> Available data:
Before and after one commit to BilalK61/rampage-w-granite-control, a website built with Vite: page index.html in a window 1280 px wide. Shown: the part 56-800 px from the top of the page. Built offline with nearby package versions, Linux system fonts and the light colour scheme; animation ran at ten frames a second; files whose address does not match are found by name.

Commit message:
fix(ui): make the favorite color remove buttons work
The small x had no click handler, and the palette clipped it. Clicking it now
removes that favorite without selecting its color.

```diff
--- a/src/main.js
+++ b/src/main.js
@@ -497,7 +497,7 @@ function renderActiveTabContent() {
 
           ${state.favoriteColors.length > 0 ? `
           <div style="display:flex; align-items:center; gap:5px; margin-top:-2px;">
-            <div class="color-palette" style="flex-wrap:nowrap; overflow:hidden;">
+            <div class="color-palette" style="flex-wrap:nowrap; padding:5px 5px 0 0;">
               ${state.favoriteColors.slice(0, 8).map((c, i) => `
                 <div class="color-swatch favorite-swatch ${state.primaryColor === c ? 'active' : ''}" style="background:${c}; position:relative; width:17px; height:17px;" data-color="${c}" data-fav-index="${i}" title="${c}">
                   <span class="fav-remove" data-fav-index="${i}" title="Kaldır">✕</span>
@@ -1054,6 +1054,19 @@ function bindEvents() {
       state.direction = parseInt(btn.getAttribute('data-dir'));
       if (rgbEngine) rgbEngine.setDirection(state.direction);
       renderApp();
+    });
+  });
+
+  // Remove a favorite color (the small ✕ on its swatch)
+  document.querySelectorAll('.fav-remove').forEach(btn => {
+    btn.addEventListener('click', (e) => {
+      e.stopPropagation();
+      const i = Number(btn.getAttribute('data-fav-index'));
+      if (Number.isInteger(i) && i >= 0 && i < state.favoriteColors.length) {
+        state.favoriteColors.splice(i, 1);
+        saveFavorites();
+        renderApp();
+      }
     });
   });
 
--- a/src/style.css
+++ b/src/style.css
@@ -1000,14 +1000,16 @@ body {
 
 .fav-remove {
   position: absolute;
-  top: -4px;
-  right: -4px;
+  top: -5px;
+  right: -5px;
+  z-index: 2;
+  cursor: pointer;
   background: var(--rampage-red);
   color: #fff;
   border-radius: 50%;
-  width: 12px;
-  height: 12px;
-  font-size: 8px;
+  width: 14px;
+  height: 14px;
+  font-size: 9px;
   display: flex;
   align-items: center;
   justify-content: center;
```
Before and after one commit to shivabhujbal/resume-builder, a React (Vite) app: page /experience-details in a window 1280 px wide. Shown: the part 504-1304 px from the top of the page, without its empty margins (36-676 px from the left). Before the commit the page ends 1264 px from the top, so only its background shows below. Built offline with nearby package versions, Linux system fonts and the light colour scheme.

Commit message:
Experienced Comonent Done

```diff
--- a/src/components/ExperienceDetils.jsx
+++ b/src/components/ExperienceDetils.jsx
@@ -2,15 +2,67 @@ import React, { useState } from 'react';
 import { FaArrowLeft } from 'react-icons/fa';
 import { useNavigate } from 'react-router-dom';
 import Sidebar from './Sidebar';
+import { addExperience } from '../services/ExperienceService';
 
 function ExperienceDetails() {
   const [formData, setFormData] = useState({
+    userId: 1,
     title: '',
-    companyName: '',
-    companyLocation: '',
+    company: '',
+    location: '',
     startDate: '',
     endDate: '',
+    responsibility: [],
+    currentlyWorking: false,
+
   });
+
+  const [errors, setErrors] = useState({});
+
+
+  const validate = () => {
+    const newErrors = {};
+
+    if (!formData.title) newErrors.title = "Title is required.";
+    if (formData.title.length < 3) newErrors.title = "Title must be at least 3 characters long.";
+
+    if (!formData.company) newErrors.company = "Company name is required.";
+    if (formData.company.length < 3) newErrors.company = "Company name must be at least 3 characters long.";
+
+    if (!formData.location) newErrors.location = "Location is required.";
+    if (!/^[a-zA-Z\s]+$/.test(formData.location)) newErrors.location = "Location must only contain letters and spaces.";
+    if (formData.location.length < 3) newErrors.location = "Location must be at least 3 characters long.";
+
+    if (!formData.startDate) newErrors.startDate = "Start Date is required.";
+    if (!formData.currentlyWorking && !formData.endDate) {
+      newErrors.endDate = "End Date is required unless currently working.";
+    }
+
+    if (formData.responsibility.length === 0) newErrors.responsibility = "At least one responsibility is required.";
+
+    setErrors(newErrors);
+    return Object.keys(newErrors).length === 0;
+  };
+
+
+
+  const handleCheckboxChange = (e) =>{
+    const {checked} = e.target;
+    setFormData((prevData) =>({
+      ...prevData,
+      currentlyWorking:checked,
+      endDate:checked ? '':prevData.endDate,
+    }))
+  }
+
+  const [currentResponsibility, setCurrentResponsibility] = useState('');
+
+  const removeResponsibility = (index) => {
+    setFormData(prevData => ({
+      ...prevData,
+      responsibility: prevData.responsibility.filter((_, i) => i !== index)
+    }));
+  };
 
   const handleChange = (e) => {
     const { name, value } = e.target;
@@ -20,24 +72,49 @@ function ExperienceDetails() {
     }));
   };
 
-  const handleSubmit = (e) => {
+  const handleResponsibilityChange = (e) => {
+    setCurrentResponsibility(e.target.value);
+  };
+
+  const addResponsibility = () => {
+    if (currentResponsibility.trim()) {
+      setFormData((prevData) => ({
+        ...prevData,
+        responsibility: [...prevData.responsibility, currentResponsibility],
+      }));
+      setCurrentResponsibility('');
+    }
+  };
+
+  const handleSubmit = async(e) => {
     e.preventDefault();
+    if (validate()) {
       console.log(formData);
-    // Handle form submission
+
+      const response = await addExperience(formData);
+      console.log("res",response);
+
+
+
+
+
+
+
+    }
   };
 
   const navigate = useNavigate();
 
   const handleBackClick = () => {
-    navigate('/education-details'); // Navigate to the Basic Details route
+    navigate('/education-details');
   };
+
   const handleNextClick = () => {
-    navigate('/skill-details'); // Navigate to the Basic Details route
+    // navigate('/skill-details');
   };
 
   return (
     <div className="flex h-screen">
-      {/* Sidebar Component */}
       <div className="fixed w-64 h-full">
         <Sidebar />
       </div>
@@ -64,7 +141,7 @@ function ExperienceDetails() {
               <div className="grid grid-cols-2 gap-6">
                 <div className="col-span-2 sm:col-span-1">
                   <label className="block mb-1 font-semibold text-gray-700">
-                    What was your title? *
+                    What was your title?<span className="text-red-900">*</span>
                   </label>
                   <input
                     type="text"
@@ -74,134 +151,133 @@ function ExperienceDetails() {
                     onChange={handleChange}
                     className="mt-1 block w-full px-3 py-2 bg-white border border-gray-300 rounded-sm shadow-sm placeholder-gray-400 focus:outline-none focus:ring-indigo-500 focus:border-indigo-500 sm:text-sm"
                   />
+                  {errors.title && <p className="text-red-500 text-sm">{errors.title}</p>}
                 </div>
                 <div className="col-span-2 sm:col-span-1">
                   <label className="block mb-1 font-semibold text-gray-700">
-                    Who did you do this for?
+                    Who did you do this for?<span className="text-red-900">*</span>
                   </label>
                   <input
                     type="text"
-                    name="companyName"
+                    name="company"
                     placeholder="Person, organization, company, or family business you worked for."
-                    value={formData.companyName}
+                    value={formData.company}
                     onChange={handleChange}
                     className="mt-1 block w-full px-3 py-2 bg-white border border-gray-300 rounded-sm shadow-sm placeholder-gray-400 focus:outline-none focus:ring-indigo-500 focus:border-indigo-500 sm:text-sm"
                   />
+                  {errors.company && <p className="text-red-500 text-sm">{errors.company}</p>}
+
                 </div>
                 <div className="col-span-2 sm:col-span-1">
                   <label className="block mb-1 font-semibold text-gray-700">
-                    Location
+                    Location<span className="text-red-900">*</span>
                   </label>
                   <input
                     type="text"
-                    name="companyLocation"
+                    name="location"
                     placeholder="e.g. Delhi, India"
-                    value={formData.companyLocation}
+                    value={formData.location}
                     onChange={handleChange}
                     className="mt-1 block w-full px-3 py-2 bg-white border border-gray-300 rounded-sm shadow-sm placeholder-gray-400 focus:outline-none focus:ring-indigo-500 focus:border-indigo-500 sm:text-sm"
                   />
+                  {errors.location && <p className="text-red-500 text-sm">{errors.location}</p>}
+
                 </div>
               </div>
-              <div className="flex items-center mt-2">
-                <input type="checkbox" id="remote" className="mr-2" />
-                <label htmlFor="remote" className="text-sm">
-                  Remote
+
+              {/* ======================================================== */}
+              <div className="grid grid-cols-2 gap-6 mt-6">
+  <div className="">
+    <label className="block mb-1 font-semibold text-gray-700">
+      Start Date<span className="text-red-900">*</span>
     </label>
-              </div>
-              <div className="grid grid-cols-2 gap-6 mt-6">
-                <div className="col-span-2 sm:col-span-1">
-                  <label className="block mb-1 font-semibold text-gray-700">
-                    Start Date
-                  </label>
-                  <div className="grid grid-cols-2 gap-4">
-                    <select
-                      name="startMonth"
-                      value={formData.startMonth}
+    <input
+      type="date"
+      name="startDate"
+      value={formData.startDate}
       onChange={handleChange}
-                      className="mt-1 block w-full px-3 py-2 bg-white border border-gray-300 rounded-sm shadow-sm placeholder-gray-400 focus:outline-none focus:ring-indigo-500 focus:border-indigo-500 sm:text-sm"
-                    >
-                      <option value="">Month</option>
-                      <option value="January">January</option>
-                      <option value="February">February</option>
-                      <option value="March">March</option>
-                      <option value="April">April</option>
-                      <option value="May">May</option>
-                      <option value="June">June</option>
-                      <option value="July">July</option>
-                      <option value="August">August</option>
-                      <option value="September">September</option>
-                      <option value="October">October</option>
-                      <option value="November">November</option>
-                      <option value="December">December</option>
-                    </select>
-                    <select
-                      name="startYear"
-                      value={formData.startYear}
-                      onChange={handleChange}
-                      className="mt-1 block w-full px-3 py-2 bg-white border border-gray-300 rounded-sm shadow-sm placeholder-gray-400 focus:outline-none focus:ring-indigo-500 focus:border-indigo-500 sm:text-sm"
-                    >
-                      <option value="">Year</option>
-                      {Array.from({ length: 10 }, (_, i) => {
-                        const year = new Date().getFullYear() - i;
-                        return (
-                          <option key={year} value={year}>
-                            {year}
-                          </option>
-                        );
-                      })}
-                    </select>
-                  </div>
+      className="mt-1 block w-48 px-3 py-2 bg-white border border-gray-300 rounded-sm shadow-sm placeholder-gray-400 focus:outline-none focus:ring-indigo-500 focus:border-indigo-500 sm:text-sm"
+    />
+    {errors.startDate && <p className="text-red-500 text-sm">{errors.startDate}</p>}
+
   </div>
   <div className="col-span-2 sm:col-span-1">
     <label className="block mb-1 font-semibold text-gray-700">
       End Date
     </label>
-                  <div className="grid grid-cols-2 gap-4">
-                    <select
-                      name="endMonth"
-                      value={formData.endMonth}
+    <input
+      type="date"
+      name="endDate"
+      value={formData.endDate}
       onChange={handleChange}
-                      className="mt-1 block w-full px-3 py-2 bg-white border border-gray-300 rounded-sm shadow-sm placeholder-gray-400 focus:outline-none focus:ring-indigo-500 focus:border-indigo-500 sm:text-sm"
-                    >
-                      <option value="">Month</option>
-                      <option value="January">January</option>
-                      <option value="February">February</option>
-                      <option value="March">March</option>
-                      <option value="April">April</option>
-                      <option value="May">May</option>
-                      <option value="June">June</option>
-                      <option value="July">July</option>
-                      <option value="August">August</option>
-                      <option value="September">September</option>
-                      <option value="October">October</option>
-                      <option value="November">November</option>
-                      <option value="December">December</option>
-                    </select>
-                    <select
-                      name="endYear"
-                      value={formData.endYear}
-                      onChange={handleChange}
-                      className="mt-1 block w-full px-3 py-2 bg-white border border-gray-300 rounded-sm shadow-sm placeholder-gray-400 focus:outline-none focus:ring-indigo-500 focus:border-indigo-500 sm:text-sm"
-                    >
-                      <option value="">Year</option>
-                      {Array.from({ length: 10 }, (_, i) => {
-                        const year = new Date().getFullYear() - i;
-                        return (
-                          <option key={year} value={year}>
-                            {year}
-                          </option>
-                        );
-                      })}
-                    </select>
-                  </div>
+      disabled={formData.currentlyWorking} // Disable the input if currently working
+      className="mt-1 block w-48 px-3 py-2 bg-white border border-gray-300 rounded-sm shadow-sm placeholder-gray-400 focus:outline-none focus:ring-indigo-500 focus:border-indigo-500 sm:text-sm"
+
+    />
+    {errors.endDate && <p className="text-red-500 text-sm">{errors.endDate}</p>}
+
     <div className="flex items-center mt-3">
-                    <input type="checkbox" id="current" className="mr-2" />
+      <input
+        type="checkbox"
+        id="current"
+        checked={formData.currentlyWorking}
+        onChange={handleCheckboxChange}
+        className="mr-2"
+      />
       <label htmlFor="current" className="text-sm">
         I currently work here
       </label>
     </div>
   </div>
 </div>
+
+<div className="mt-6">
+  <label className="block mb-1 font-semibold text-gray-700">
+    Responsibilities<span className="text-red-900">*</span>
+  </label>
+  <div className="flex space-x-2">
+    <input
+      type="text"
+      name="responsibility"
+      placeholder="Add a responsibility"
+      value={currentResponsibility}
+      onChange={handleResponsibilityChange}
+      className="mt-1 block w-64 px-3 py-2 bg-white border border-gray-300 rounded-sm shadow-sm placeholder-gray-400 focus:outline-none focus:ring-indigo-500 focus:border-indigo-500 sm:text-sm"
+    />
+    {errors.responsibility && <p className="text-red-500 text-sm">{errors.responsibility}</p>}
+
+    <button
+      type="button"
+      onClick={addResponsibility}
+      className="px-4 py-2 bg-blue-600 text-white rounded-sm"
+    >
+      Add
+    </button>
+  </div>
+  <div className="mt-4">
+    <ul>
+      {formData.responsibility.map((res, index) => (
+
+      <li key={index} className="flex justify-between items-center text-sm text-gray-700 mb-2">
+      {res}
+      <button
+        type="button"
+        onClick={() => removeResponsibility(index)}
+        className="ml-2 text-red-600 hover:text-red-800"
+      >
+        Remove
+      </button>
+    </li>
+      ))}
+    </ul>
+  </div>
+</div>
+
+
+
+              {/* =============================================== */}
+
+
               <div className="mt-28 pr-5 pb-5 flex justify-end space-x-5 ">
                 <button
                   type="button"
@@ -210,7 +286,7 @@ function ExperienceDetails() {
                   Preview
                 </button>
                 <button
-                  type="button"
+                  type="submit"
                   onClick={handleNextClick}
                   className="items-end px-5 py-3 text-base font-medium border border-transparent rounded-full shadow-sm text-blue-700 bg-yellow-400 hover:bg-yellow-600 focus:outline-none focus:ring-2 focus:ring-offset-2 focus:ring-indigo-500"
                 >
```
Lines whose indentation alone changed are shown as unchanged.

> The problem: The expected output is every line from the material above where "cols" can be found.

> Response below:
               <div className="grid grid-cols-2 gap-6">
+              <div className="grid grid-cols-2 gap-6 mt-6">
-              <div className="grid grid-cols-2 gap-6 mt-6">
-                  <div className="grid grid-cols-2 gap-4">
-                  <div className="grid grid-cols-2 gap-4">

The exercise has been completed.